Extracted material ▸
+-------+
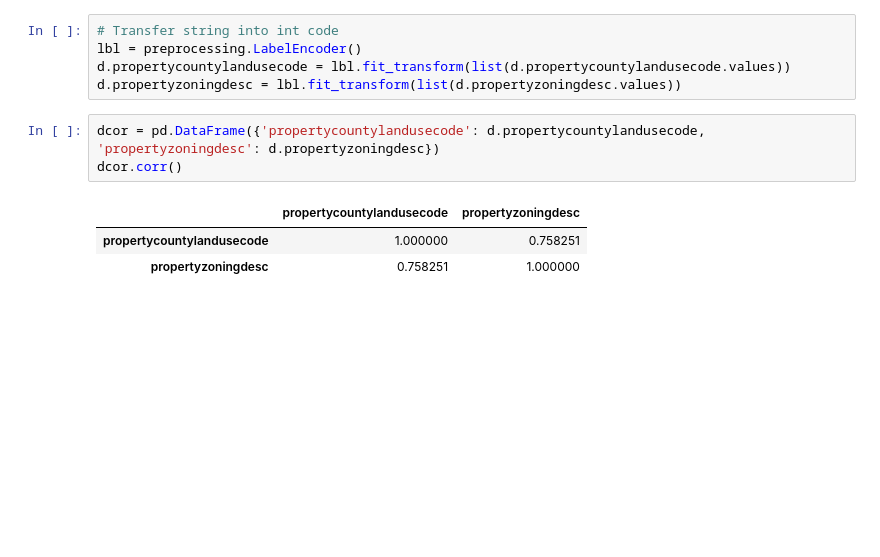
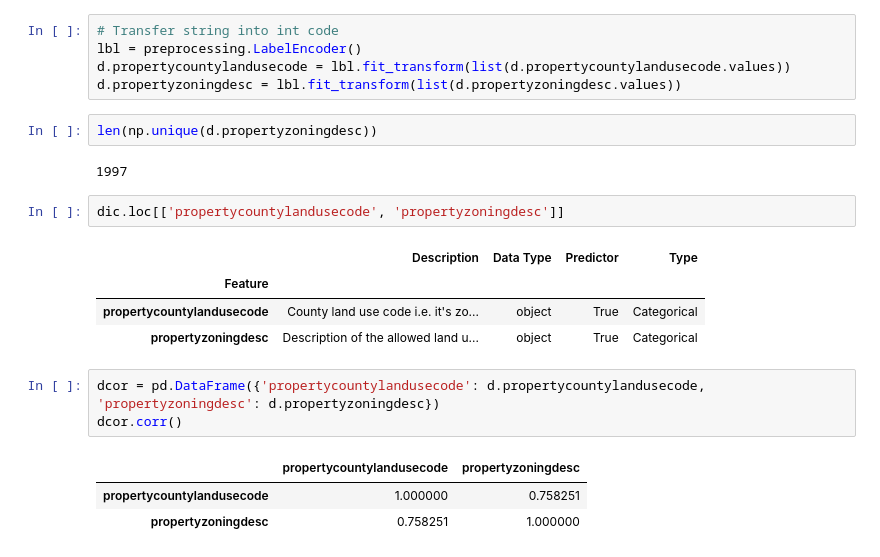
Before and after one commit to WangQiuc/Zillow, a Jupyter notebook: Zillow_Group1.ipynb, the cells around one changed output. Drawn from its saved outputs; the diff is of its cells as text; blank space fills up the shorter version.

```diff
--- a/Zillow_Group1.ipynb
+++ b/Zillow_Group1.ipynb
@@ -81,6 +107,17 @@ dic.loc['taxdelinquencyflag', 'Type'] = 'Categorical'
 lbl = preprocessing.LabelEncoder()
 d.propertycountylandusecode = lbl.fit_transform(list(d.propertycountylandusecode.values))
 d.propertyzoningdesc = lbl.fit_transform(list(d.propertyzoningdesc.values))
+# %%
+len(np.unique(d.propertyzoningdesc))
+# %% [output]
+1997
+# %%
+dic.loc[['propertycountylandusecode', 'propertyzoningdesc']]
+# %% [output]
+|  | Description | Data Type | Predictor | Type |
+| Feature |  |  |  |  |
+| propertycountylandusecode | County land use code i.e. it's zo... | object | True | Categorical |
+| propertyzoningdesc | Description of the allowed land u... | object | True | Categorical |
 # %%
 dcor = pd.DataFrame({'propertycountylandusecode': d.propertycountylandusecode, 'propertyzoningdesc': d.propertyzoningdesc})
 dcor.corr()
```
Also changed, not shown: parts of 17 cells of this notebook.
+-------+
Work required ▸
Read the data above and count the lines that include "ipynb". Answer only with the count.

Response below ▸
3